Hettinga spent eight years at two private law firms in Chicago, then he came to the in-house role at Dover in 2016.
“For an L&E lawyer, Dover was about as interesting an in-house job as you could get,” Hettinga explains. “The diversity and complexity of our different operating companies essentially makes it like I have different clients all the time. It’s been a great experience.”
As a global manufacturing company deeply entrenched in numerous essential industries, Dover’s companies have been operating continuously throughout the COVID-19 pandemic. And nearly every aspect of those operations intersects with Hettinga’s practice area.
“This crisis has impacted us in a unique way,” he shares. “We have companies that make commercial kitchen equipment and refrigeration cases for grocery stores. We have companies that make garbage trucks and trash compactors. We have some that directly supply to the medical technology and pharmaceutical industries. We have a company that makes gas pumps that are used in retail gas stations across the country. All of these companies have been part of the core supply chain stream for essential industries that were critical to keep running throughout the COVID-19 crisis.”
While those companies have continued to operate over the past four months, Hettinga says he’s often felt like the “coronavirus counsel.”
“No question, it completely dominated my workload—every minute of every day felt like it was spent managing the crisis. It’s been a wild three months for us, and I’m really proud of the work our internal COVID response team has done to keep us running as smoothly as possible during these crazy times,” he says.
“The diversity and complexity of our different operating companies essentially makes it like I have different clients all the time.”
Before the outbreak, Hettinga had a variety of projects on his plate that he hopes to get back to before 2020 comes to an end. Among those are his plans to continue optimizing the company’s wage-an-hour approach and continue standardizing best practices around core functional employment areas across Dover’s diverse portfolio of companies.

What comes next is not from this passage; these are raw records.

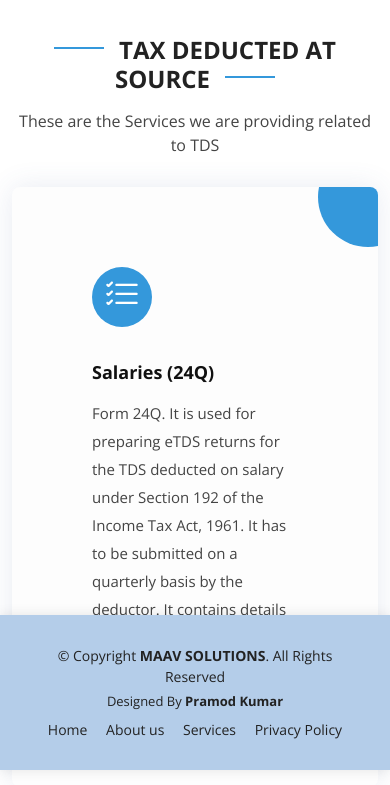
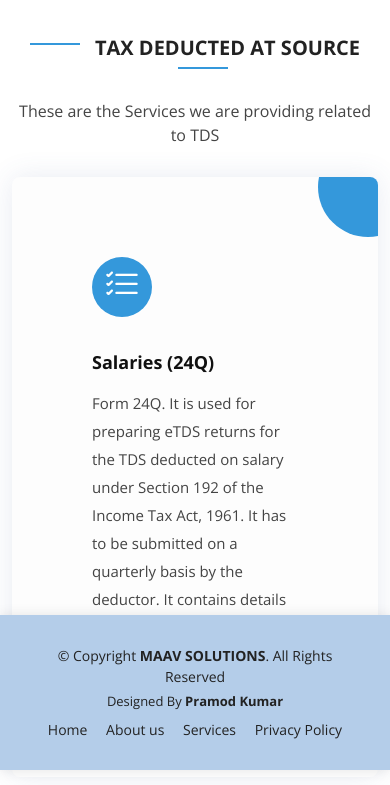
Before and after one commit to Pramod-kumar-25/MaaV-Solutions, a Flask app: page /TDS.html in a window 390 px wide. Shown: the part 74-859 px from the top of the page. Run offline with Flask 3, Linux system fonts and the light colour scheme; some libraries are stand-ins or nearby versions.

Commit message:
tenth commit

```diff
--- a/static/style2.css
+++ b/static/style2.css
@@ -400,10 +400,10 @@ section {
 
   @media (max-width: 768px) {
     .services .section-title h2 {
-      font-size: 24px; /* Adjust the font size for smaller screens */
+      font-size: 23px; /* Adjust the font size for smaller screens */
     }
-    .h-size {
-      font-size: 22px;
+    .services .section-title .h-size {
+      font-size: 20px;
     }
   }
 
```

“Over the past few years, we’ve really made an effort to provide centralized support resources and standardize core HR practices. We think it’s really important to keep pushing that forward,” he says. Next up for Dover, Hettinga notes, will be to assess FMLA, paid sick time, and short-term disability plan administration issues.
Leading outreach and training programs for company HR leadership is also a large part of Hettinga’s role. “I think it’s critical to have your own training content, to keep it highly tailored for your specific environments and realities. It has to be practical and useful to the HR teams in the field, or it won’t land.”
He’s particularly proud of an initiative he started in partnership with the company’s internal compliance and HR team to provide live, comprehensive training on how to conduct investigations. He and his fellow L&E team member developed an investigation “boot camp” for HR leaders who investigate internal complaints. The two-day, on-site live training requires participants to work through planning and investigating a hypothetical sexual harassment complaint, and it includes (among other things) live mock witness interviews.
“It’s been a great program. Just before the COVID crisis kicked into high gear, we held a session in Downers Grove [Illinois]. We had people come in and play witnesses for our HR folks in a live setting, which really helps build that critical interviewing skill that’s so important to good investigation work,” he says.
Hettinga is looking forward to the day when the next of these live training sessions can be held. For now, he and Dover have adjusted to operating in crisis mode. “I thrive on it. I need high activity and high energy,” Hettinga shares. “I’m one of those people who lives and breathes work, and I like the intensity and action.”